» **WHAT THE TASK ASKS**:
Among the entries that follow, find every line with the word "useParams" and copy it.

━━━

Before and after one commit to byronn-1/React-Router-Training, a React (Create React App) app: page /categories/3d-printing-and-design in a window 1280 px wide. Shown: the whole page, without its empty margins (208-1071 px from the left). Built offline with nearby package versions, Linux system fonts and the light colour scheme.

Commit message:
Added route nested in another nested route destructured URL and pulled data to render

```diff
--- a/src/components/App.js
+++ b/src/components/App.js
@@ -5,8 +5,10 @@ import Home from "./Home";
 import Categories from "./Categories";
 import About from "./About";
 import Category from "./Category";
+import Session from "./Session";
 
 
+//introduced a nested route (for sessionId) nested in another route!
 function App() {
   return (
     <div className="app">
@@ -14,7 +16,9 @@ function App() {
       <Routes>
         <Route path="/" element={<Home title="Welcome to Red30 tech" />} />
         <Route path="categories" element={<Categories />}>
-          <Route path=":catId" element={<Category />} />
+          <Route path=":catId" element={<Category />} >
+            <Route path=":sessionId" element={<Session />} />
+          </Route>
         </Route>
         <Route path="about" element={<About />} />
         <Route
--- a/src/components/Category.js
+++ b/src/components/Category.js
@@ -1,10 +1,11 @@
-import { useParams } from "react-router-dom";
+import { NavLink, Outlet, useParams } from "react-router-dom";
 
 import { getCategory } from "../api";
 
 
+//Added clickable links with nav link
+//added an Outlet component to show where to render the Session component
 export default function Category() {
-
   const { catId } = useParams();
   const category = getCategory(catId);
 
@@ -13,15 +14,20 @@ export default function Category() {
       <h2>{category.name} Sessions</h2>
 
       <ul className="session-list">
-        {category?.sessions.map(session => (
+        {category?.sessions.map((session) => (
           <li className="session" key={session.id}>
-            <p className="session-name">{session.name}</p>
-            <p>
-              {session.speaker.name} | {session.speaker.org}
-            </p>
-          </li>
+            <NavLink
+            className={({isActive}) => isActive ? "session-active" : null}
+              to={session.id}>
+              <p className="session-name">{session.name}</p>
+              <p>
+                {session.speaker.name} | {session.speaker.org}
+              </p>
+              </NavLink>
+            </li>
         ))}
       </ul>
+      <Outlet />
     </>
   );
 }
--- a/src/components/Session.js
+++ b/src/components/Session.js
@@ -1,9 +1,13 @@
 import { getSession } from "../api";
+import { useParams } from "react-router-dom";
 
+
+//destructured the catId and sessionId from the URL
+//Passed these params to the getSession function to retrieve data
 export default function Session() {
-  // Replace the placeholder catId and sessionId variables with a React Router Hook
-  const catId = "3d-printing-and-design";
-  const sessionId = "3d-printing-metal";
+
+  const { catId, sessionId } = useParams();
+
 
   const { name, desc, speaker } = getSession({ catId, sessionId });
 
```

━━━

» **YOUR SOLUTION**:
-import { useParams } from "react-router-dom";
+import { NavLink, Outlet, useParams } from "react-router-dom";
   const { catId } = useParams();
+import { useParams } from "react-router-dom";
+  const { catId, sessionId } = useParams();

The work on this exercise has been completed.